  1. Sarah Greep Says:

    I can vouch for everything you say, as a volunteer for 3 years, it is truly a wonderful project and happy tranquil city oasis. I often stand running my fingers through the lavender for the relaxing sensory experience! The more volunteers who come forward to help maintain the gardens, means more food could be produced to sustain more custom. Volunteering at Diggin it is a wonderful social experience where long term friendships are forged and we get to prepare, cook and share lovely food at our volunteer meals in amounts this lovely natural environment with great views and wildlife. thank you for reporting your positive experience FoodieSW !!!

  2. HedgeComber Says:

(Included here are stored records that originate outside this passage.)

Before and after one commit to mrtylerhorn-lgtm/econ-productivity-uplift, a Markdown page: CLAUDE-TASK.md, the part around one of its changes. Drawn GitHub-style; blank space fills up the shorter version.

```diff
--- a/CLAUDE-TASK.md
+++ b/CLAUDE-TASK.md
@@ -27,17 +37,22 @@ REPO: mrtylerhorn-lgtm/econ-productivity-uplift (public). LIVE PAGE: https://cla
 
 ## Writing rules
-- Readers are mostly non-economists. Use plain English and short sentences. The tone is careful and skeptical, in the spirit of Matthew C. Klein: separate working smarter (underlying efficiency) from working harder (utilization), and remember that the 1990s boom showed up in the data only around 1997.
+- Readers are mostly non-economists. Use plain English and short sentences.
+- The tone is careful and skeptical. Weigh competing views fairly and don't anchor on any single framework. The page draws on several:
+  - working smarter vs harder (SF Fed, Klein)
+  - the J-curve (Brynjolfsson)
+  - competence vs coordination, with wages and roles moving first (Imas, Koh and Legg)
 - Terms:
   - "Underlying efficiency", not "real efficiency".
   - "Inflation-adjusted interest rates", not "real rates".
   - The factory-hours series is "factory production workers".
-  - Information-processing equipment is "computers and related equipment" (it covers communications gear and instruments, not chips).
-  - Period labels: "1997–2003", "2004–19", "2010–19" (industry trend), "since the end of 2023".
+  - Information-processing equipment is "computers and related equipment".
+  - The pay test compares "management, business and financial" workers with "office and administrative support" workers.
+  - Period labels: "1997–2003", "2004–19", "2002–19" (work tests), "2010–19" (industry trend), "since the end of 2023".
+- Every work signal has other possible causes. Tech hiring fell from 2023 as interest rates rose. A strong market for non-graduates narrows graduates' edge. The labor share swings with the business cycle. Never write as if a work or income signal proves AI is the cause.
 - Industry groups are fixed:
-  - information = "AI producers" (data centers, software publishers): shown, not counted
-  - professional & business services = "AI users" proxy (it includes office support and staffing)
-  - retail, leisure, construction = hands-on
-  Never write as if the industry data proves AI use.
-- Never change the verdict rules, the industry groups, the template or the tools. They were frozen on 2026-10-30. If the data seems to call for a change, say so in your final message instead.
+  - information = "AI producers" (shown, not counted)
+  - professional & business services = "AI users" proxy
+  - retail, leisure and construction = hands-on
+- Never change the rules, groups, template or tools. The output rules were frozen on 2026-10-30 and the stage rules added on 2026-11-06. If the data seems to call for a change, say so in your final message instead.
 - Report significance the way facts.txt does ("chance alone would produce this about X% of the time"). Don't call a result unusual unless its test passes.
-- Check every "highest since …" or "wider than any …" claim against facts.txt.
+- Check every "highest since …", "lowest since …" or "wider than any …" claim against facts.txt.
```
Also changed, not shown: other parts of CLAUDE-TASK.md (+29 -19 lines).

    Amazing! I’m sad I’ve never heard of it before, but will deffo be checking it out come spring time! Great post, and those chilli’s do indeed look lovely 🙂
    Janie x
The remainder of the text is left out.